# TASK OBJECTIVE
Copying task for the records below: reproduce each one exactly and drop the pictures.

# EXERCISE DATA
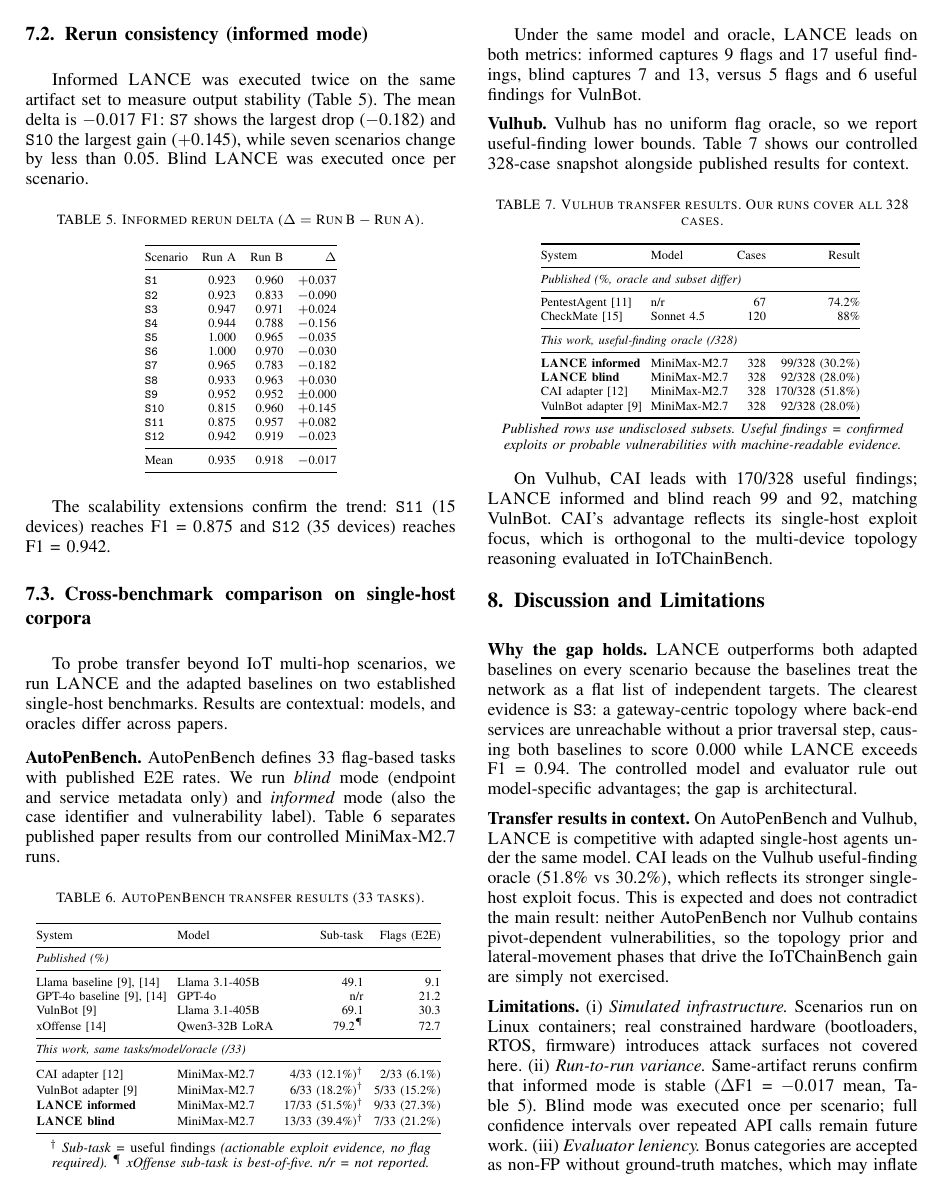
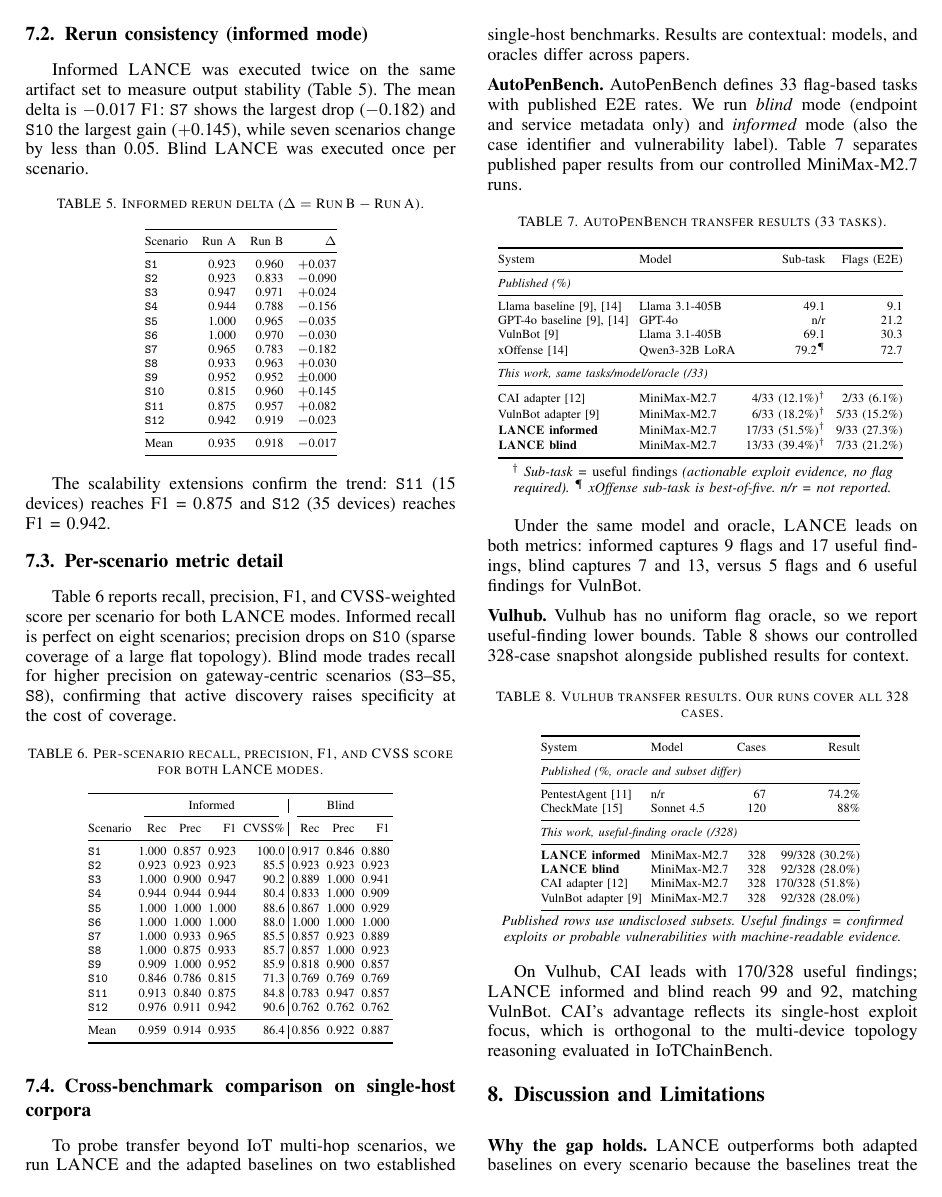
Before and after one commit to Tanguyvans/LANCE, a LaTeX paper (paper/paper_full.tex): page 6 of 8. Compiled offline with pdfLaTeX; a missing font is replaced by an installed copy or a similar font; a LaTeX package or settings file that is missing is left out.

Commit message:
Add §7.3 per-scenario metric detail table (Recall, Precision, F1, CVSS)
Shows full breakdown for both LANCE modes across all 12 scenarios.
Updates §7.1 to reference the new table.

Co-Authored-By: Claude Sonnet 4.6 <noreply@anthropic.com>

```diff
--- a/paper/paper_full.tex
+++ b/paper/paper_full.tex
@@ -588,6 +589,46 @@ Mean         & 0.935 & 0.918 & $-$0.017   \\
 
 The scalability extensions confirm the trend: \texttt{S11} (15 devices) reaches
 F1~=~0.875 and \texttt{S12} (35 devices) reaches F1~=~0.942.
+
+\subsection{Per-scenario metric detail}
+\label{sec:eval:detail}
+
+Table~\ref{tab:detail} reports recall, precision, F1, and CVSS-weighted score
+per scenario for both \harnessname{} modes. Informed recall is perfect on
+eight scenarios; precision drops on \texttt{S10} (sparse coverage of a
+large flat topology). Blind mode trades recall for higher precision on
+gateway-centric scenarios (\texttt{S3}--\texttt{S5}, \texttt{S8}),
+confirming that active discovery raises specificity at the cost of coverage.
+
+\begin{table}[h!]
+\centering
+\caption{\footnotesize Per-scenario recall, precision, F1, and CVSS score for both \harnessname{} modes.}
+\label{tab:detail}
+\scriptsize
+\setlength{\tabcolsep}{2pt}
+\begin{tabular}{@{}lrrrr|rrrr@{}}
+\toprule
+ & \multicolumn{4}{c|}{Informed} & \multicolumn{3}{c}{Blind} \\
+\cmidrule(lr){2-5}\cmidrule(l){6-8}
+Scenario & Rec & Prec & F1 & CVSS\% & Rec & Prec & F1 \\
+\midrule
+\texttt{S1}  & 1.000 & 0.857 & 0.923 & 100.0 & 0.917 & 0.846 & 0.880 \\
+\texttt{S2}  & 0.923 & 0.923 & 0.923 &  85.5 & 0.923 & 0.923 & 0.923 \\
+\texttt{S3}  & 1.000 & 0.900 & 0.947 &  90.2 & 0.889 & 1.000 & 0.941 \\
+\texttt{S4}  & 0.944 & 0.944 & 0.944 &  80.4 & 0.833 & 1.000 & 0.909 \\
+\texttt{S5}  & 1.000 & 1.000 & 1.000 &  88.6 & 0.867 & 1.000 & 0.929 \\
+\texttt{S6}  & 1.000 & 1.000 & 1.000 &  88.0 & 1.000 & 1.000 & 1.000 \\
+\texttt{S7}  & 1.000 & 0.933 & 0.965 &  85.5 & 0.857 & 0.923 & 0.889 \\
+\texttt{S8}  & 1.000 & 0.875 & 0.933 &  85.7 & 0.857 & 1.000 & 0.923 \\
+\texttt{S9}  & 0.909 & 1.000 & 0.952 &  85.9 & 0.818 & 0.900 & 0.857 \\
+\texttt{S10} & 0.846 & 0.786 & 0.815 &  71.3 & 0.769 & 0.769 & 0.769 \\
+\texttt{S11} & 0.913 & 0.840 & 0.875 &  84.8 & 0.783 & 0.947 & 0.857 \\
+\texttt{S12} & 0.976 & 0.911 & 0.942 &  90.6 & 0.762 & 0.762 & 0.762 \\
+\midrule
+Mean         & 0.959 & 0.914 & 0.935 &  86.4 & 0.856 & 0.922 & 0.887 \\
+\bottomrule
+\end{tabular}
+\end{table}
 
 \subsection{Cross-benchmark comparison on single-host corpora}
 \label{sec:eval:baselines}
```
Also changed, not shown: paper/paper_full.tex (7 more changed lines).
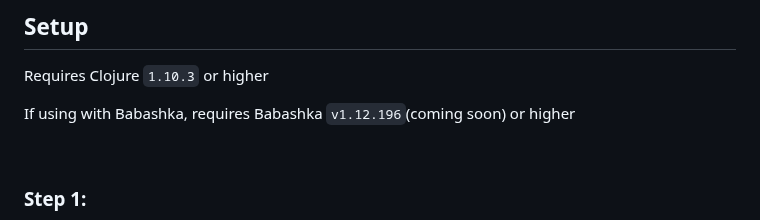
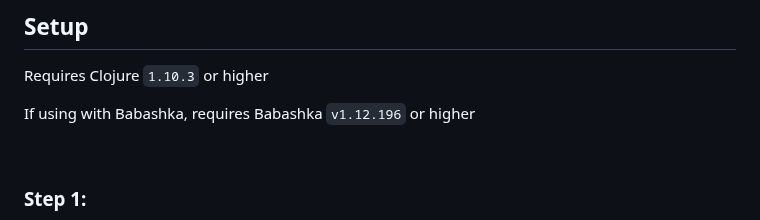
Before and after one commit to paintparty/fireworks, a Markdown page: README.md, the part around the change. GitHub-like rendering.

```diff
--- a/README.md
+++ b/README.md
@@ -86,7 +86,7 @@
 
 Requires Clojure `1.10.3` or higher
 
-If using with Babashka, requires Babashka `v1.12.196`(coming soon) or higher
+If using with Babashka, requires Babashka `v1.12.196` or higher
 
 <br>
 
```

# RESPONSE
Before and after one commit to Tanguyvans/LANCE, a LaTeX paper (paper/paper_full.tex): page 6 of 8. Compiled offline with pdfLaTeX; a missing font is replaced by an installed copy or a similar font; a LaTeX package or settings file that is missing is left out.

Commit message:
Add §7.3 per-scenario metric detail table (Recall, Precision, F1, CVSS)
Shows full breakdown for both LANCE modes across all 12 scenarios.
Updates §7.1 to reference the new table.

Co-Authored-By: Claude Sonnet 4.6 <noreply@anthropic.com>

```diff
--- a/paper/paper_full.tex
+++ b/paper/paper_full.tex
@@ -588,6 +589,46 @@ Mean         & 0.935 & 0.918 & $-$0.017   \\
 
 The scalability extensions confirm the trend: \texttt{S11} (15 devices) reaches
 F1~=~0.875 and \texttt{S12} (35 devices) reaches F1~=~0.942.
+
+\subsection{Per-scenario metric detail}
+\label{sec:eval:detail}
+
+Table~\ref{tab:detail} reports recall, precision, F1, and CVSS-weighted score
+per scenario for both \harnessname{} modes. Informed recall is perfect on
+eight scenarios; precision drops on \texttt{S10} (sparse coverage of a
+large flat topology). Blind mode trades recall for higher precision on
+gateway-centric scenarios (\texttt{S3}--\texttt{S5}, \texttt{S8}),
+confirming that active discovery raises specificity at the cost of coverage.
+
+\begin{table}[h!]
+\centering
+\caption{\footnotesize Per-scenario recall, precision, F1, and CVSS score for both \harnessname{} modes.}
+\label{tab:detail}
+\scriptsize
+\setlength{\tabcolsep}{2pt}
+\begin{tabular}{@{}lrrrr|rrrr@{}}
+\toprule
+ & \multicolumn{4}{c|}{Informed} & \multicolumn{3}{c}{Blind} \\
+\cmidrule(lr){2-5}\cmidrule(l){6-8}
+Scenario & Rec & Prec & F1 & CVSS\% & Rec & Prec & F1 \\
+\midrule
+\texttt{S1}  & 1.000 & 0.857 & 0.923 & 100.0 & 0.917 & 0.846 & 0.880 \\
+\texttt{S2}  & 0.923 & 0.923 & 0.923 &  85.5 & 0.923 & 0.923 & 0.923 \\
+\texttt{S3}  & 1.000 & 0.900 & 0.947 &  90.2 & 0.889 & 1.000 & 0.941 \\
+\texttt{S4}  & 0.944 & 0.944 & 0.944 &  80.4 & 0.833 & 1.000 & 0.909 \\
+\texttt{S5}  & 1.000 & 1.000 & 1.000 &  88.6 & 0.867 & 1.000 & 0.929 \\
+\texttt{S6}  & 1.000 & 1.000 & 1.000 &  88.0 & 1.000 & 1.000 & 1.000 \\
+\texttt{S7}  & 1.000 & 0.933 & 0.965 &  85.5 & 0.857 & 0.923 & 0.889 \\
+\texttt{S8}  & 1.000 & 0.875 & 0.933 &  85.7 & 0.857 & 1.000 & 0.923 \\
+\texttt{S9}  & 0.909 & 1.000 & 0.952 &  85.9 & 0.818 & 0.900 & 0.857 \\
+\texttt{S10} & 0.846 & 0.786 & 0.815 &  71.3 & 0.769 & 0.769 & 0.769 \\
+\texttt{S11} & 0.913 & 0.840 & 0.875 &  84.8 & 0.783 & 0.947 & 0.857 \\
+\texttt{S12} & 0.976 & 0.911 & 0.942 &  90.6 & 0.762 & 0.762 & 0.762 \\
+\midrule
+Mean         & 0.959 & 0.914 & 0.935 &  86.4 & 0.856 & 0.922 & 0.887 \\
+\bottomrule
+\end{tabular}
+\end{table}
 
 \subsection{Cross-benchmark comparison on single-host corpora}
 \label{sec:eval:baselines}
```
Also changed, not shown: paper/paper_full.tex (7 more changed lines).
Before and after one commit to paintparty/fireworks, a Markdown page: README.md, the part around the change. GitHub-like rendering.

```diff
--- a/README.md
+++ b/README.md
@@ -86,7 +86,7 @@
 
 Requires Clojure `1.10.3` or higher
 
-If using with Babashka, requires Babashka `v1.12.196`(coming soon) or higher
+If using with Babashka, requires Babashka `v1.12.196` or higher
 
 <br>
 
```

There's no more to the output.